The team demonstrated that their new MRI approach can detect people who have early-stage Parkinson’s disease with 85% accuracy, according to research published in Neurology, the medical journal of the American Academy of Neurology.
Dr Clare Mackay, one of the lead researchers, explains: ‘Our MRI approach showed a very strong difference in connectivity between those who had Parkinson’s disease and those that did not. So much so, that we wondered if it was too good to be true and carried out a validation test in a second group of patients. We got a similar result the second time.’
Claire Bale, Research Communications Manager at Parkinson’s UK, explains: ‘This new research takes us one step closer to diagnosing Parkinson’s at a much earlier stage – one of the biggest challenges facing research into the condition. By using a new, simple scanning technique the team at Oxford University have been able to study levels of activity in the brain which may suggest that Parkinson’s is present. One person every hour is diagnosed with Parkinson’s in the UK, and we hope that the researchers are able to continue to refine their test so that it can one day be part of clinical practice.’
The researchers from the Oxford Parkinson’s Disease Centre also received support from the National Institute for Health Research (NIHR) Oxford Biomedical Research Centre and the NIHR Clinical Research Network: Dementias and neurodegeneration (DeNDRoN).

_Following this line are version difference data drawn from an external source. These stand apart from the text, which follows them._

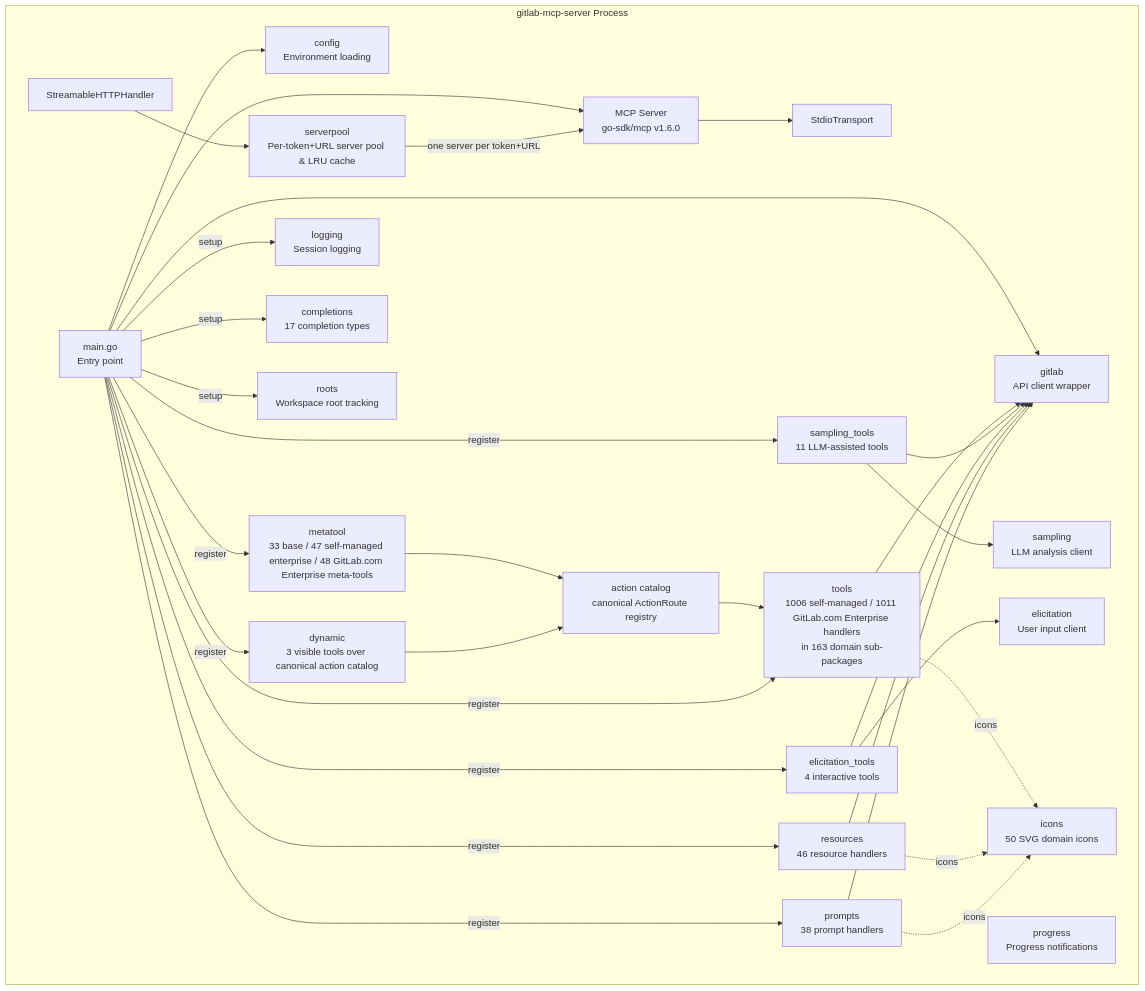
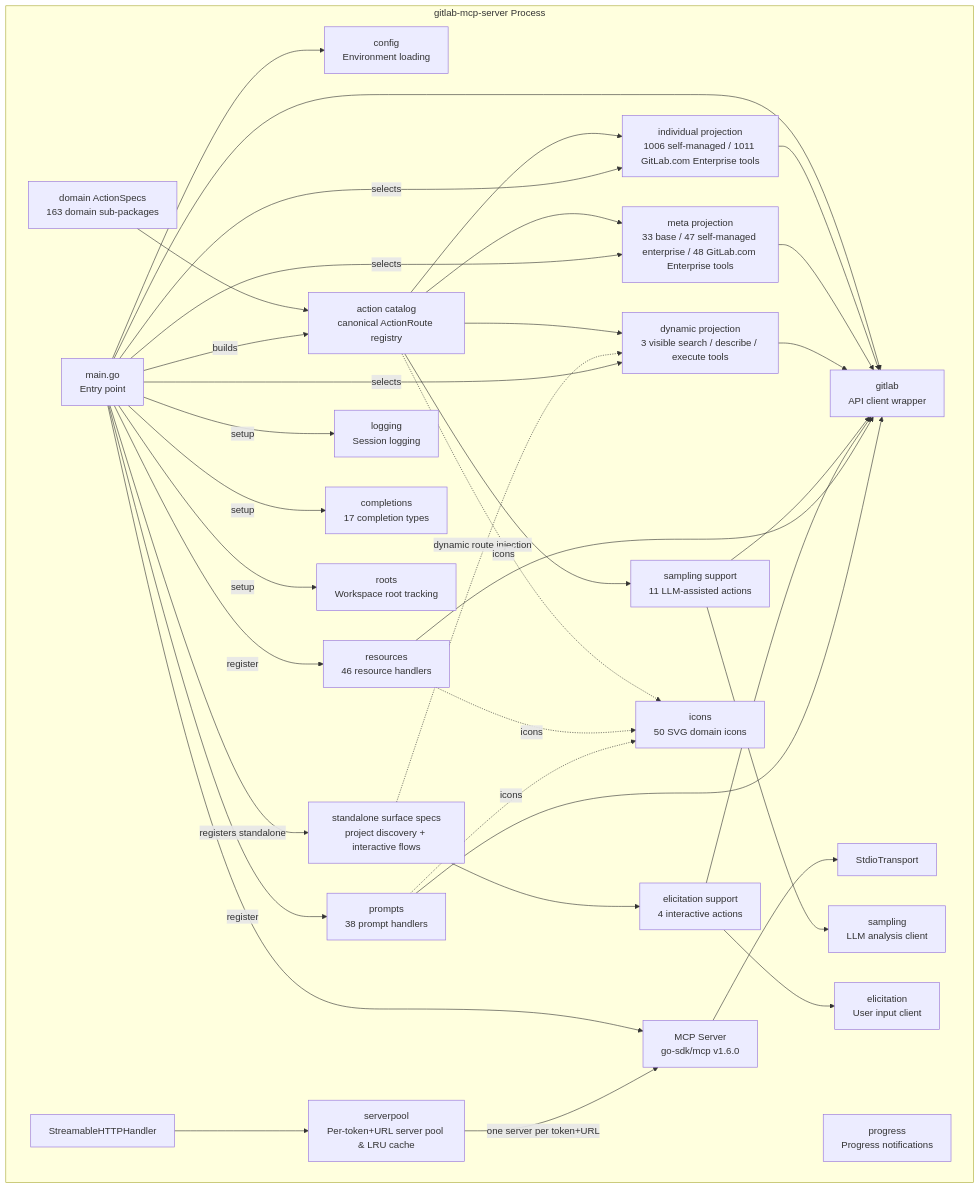
One commit to jmrplens/gitlab-mcp-server changed the third of 11 diagrams in docs/architecture.md. Above: the diagram before and after it, drawn with Mermaid. The commit also changed other lines of this file and 12 other files, not shown here.

Commit message:
docs: refresh architecture diagrams

````diff
--- a/docs/architecture.md
+++ b/docs/architecture.md
@@ -64,57 +64,65 @@
 ```mermaid
 graph TD
     subgraph "gitlab-mcp-server Process"
         MAIN[main.go<br/>Entry point]
         CFG[config<br/>Environment loading]
         GL[gitlab<br/>API client wrapper]
-        TOOLS[tools<br/>1006 self-managed / 1011 GitLab.com Enterprise handlers<br/>in 163 domain sub-packages]
+        SPECS[domain ActionSpecs<br/>163 domain sub-packages]
         CATALOG[action catalog<br/>canonical ActionRoute registry]
-        META[metatool<br/>33 base / 47 self-managed enterprise / 48 GitLab.com Enterprise meta-tools]
-        DYN[dynamic<br/>3 visible tools over canonical action catalog]
-        SAMP[sampling_tools<br/>11 LLM-assisted tools]
-        ELIC[elicitation_tools<br/>4 interactive tools]
+        STANDALONE[standalone surface specs<br/>project discovery + interactive flows]
+        IND[individual projection<br/>1006 self-managed / 1011 GitLab.com Enterprise tools]
+        META[meta projection<br/>33 base / 47 self-managed enterprise / 48 GitLab.com Enterprise tools]
+        DYN[dynamic projection<br/>3 visible search / describe / execute tools]
+        SAMP[sampling support<br/>11 LLM-assisted actions]
+        ELIC[elicitation support<br/>4 interactive actions]
         RES[resources<br/>46 resource handlers]
         PROMPTS[prompts<br/>38 prompt handlers]
         LOG[logging<br/>Session logging]
         COMP[completions<br/>17 completion types]
         ROOTS[roots<br/>Workspace root tracking]
         PROG[progress<br/>Progress notifications]
         SAMPLING[sampling<br/>LLM analysis client]
         ELICIT[elicitation<br/>User input client]
         ICN[icons<br/>50 SVG domain icons]
         SRV[MCP Server<br/>go-sdk/mcp v1.6.0]
         STDIO[StdioTransport]
         HTTP[StreamableHTTPHandler]
         POOL[serverpool<br/>Per-token+URL server pool & LRU cache]
     end
 
     MAIN --> CFG
     MAIN --> GL
     MAIN --> SRV
     SRV --> STDIO
     HTTP --> POOL
     POOL -->|one server per token+URL| SRV
-    TOOLS --> GL
-    META --> CATALOG
-    DYN --> CATALOG
-    CATALOG --> TOOLS
+    SPECS --> CATALOG
+    CATALOG --> IND
+    CATALOG --> META
+    CATALOG --> DYN
+    CATALOG --> SAMP
+    STANDALONE --> ELIC
+    STANDALONE -.->|dynamic route injection| DYN
+    IND --> GL
+    META --> GL
+    DYN --> GL
     SAMP --> GL
+    ELIC --> GL
     SAMP --> SAMPLING
     ELIC --> ELICIT
-    ELIC --> GL
     RES --> GL
     PROMPTS --> GL
-    MAIN -->|register| TOOLS
-    MAIN -->|register| META
-    MAIN -->|register| DYN
-    MAIN -->|register| SAMP
-    MAIN -->|register| ELIC
+    MAIN -->|builds| CATALOG
+    MAIN -->|selects| IND
+    MAIN -->|selects| META
+    MAIN -->|selects| DYN
+    MAIN -->|registers standalone| STANDALONE
     MAIN -->|register| RES
     MAIN -->|register| PROMPTS
-    TOOLS -.->|icons| ICN
+    CATALOG -.->|icons| ICN
     RES -.->|icons| ICN
     PROMPTS -.->|icons| ICN
     MAIN -->|setup| LOG
     MAIN -->|setup| COMP
     MAIN -->|setup| ROOTS
 ```
````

Parkinson’s disease is characterised by tremor, slow movement, and stiff and inflexible muscles. It's thought to affect around 1 in 500 people, meaning there are an estimated 127,000 people in the UK with the condition. There is currently no cure for the disease, although there are treatments that can reduce symptoms and maintain quality of life for as long as possible.
Parkinson’s disease is caused by the progressive loss of a particular set of nerve cells in the brain, but this damage to nerve cells will have been going on for a long time before symptoms become apparent.
If treatments are to be developed that can slow or halt the progression of the disease before it affects people significantly, the researchers say, we need methods to be able to identify people at risk before symptoms take hold.
Conventional MRI cannot detect early signs of Parkinson’s, so the Oxford researchers used an MRI technique, called resting-state fMRI, in which people are simply required to stay still in the scanner. They used the MRI data to look at the ‘connectivity’, or strength of brain networks, in the basal ganglia – part of the brain known to be involved in Parkinson’s disease.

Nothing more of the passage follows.